▶ REQUIRED ACTION
Your answer should consist of the lines holding "useApp", copied from the material below.
** DATA RECORDS follows **
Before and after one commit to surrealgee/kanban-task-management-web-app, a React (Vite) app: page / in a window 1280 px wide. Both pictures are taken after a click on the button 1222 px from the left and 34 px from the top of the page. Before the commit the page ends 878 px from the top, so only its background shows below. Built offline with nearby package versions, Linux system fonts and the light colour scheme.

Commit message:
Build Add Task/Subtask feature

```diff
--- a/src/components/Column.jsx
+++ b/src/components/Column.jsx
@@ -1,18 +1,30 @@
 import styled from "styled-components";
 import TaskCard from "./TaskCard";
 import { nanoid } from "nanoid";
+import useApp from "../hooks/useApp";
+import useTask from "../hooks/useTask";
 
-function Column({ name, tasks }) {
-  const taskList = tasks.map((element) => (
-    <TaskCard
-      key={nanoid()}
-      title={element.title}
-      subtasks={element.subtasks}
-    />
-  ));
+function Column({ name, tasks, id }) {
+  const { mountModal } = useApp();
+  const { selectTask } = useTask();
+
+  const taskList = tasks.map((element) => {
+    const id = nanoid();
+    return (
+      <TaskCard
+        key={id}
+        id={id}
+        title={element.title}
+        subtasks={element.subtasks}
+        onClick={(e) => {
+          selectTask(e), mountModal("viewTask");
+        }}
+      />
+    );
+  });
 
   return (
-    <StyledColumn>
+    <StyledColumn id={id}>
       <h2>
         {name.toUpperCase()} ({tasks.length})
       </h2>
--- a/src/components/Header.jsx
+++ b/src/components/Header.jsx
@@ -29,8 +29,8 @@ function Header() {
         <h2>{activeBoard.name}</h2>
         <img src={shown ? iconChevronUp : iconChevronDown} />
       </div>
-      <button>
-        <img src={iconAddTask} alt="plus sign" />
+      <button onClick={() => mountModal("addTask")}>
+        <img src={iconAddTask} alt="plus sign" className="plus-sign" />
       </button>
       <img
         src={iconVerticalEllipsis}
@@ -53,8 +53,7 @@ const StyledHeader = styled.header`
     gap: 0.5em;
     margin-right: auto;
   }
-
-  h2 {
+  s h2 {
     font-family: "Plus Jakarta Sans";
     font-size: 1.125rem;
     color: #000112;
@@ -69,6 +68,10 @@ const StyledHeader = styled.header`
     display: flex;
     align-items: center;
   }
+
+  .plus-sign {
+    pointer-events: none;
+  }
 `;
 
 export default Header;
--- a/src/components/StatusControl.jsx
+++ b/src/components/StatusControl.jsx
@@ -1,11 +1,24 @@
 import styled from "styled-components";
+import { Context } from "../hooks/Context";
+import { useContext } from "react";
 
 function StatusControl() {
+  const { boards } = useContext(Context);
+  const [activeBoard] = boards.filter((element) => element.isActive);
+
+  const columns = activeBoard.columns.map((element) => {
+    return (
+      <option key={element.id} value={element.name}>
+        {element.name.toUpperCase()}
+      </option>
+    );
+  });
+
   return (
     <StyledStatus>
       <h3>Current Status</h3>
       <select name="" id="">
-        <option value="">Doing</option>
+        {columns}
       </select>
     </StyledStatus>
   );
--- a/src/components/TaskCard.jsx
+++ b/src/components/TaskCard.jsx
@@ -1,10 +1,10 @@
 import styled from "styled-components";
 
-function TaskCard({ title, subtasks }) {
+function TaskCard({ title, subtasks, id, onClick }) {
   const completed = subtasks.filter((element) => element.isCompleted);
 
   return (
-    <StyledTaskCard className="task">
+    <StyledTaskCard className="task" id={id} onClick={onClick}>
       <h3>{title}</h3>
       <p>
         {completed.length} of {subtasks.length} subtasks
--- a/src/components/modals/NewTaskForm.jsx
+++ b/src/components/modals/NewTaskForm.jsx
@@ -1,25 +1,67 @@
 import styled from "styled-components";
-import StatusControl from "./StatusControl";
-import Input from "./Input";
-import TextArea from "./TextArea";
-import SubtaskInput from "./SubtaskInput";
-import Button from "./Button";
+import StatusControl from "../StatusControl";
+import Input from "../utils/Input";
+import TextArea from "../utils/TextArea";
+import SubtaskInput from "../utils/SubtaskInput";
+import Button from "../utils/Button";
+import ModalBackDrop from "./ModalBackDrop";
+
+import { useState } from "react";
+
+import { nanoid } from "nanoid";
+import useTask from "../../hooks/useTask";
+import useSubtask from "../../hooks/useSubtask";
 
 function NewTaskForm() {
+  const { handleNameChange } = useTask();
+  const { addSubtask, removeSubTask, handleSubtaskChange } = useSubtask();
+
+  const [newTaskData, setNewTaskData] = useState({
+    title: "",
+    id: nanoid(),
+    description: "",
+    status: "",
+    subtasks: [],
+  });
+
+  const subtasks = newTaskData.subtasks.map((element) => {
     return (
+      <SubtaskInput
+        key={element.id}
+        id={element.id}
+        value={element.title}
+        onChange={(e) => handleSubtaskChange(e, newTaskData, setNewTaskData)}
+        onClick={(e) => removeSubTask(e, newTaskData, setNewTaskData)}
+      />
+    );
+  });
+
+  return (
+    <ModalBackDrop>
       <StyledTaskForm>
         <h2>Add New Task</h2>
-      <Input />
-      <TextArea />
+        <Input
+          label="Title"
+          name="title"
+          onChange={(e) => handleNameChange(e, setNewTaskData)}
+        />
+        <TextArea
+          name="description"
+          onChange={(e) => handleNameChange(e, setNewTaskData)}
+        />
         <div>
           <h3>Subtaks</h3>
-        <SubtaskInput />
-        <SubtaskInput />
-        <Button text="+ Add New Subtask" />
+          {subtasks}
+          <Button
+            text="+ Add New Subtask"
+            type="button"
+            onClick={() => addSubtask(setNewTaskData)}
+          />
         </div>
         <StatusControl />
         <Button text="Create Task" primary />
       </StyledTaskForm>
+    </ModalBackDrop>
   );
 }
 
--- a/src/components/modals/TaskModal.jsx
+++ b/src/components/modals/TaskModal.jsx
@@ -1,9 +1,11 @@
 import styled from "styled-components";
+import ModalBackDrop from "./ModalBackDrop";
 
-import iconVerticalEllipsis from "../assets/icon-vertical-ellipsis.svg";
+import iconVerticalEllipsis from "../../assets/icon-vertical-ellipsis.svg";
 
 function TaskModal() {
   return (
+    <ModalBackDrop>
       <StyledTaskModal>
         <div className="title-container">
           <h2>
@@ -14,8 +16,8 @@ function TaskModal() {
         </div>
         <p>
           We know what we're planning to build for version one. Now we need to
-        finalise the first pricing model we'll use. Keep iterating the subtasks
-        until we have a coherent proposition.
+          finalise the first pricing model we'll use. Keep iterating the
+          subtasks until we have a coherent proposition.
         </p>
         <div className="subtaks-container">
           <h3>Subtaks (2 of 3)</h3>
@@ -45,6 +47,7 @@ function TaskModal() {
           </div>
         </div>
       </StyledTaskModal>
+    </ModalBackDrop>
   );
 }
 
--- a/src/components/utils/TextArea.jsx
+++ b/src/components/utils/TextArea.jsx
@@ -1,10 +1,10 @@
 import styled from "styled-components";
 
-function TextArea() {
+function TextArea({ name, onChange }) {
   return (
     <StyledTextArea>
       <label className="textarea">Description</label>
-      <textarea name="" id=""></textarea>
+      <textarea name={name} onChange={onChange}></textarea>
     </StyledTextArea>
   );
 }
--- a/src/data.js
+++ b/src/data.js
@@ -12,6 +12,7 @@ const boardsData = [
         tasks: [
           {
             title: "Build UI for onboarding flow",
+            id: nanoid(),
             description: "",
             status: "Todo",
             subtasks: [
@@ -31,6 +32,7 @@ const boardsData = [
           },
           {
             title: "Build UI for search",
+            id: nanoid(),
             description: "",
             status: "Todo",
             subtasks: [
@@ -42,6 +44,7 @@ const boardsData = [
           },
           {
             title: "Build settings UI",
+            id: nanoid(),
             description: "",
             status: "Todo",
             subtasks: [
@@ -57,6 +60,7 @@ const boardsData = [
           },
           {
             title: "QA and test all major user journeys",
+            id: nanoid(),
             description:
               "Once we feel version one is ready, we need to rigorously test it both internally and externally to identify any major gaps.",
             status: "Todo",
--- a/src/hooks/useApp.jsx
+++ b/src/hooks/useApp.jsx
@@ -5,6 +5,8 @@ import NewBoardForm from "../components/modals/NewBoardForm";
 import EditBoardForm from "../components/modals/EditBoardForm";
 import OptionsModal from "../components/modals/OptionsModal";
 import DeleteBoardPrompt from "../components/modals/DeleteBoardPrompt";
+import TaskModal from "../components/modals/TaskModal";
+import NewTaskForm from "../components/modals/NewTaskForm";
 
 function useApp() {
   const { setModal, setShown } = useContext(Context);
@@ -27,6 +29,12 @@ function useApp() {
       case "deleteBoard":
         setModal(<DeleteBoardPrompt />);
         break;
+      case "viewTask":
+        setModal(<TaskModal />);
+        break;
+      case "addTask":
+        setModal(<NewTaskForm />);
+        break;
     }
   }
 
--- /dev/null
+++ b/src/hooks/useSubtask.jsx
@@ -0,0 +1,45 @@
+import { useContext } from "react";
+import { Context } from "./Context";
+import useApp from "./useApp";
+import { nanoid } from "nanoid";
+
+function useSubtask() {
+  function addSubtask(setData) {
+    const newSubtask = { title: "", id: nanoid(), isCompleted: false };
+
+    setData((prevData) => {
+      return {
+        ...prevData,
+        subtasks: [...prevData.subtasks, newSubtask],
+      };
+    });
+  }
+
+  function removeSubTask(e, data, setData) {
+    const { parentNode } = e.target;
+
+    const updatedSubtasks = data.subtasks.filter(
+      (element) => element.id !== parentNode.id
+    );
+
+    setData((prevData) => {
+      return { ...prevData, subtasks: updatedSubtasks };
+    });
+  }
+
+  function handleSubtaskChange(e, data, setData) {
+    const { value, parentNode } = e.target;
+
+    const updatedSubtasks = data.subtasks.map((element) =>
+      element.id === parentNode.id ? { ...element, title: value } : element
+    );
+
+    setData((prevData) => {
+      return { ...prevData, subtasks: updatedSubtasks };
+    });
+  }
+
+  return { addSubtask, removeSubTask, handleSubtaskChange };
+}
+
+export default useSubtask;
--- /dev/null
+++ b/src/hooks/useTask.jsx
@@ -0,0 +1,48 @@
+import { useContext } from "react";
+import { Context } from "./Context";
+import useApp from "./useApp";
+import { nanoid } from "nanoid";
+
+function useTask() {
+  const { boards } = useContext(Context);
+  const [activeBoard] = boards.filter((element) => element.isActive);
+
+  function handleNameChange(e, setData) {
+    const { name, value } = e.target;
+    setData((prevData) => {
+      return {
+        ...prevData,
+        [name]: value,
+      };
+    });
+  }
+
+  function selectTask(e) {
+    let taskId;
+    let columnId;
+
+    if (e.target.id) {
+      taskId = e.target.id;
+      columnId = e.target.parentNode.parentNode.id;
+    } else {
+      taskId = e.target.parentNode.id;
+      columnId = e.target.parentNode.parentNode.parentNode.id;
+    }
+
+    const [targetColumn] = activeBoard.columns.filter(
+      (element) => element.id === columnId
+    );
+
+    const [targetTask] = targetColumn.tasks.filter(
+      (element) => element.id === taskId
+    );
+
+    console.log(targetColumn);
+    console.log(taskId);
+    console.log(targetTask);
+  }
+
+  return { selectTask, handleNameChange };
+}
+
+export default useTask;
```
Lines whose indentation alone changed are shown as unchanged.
** End of DATA RECORDS **
▶ EXERCISE SOLUTION
+import useApp from "../hooks/useApp";
+  const { mountModal } = useApp();
--- a/src/hooks/useApp.jsx
+++ b/src/hooks/useApp.jsx
 function useApp() {
@@ -27,6 +29,12 @@ function useApp() {
+import useApp from "./useApp";
+import useApp from "./useApp";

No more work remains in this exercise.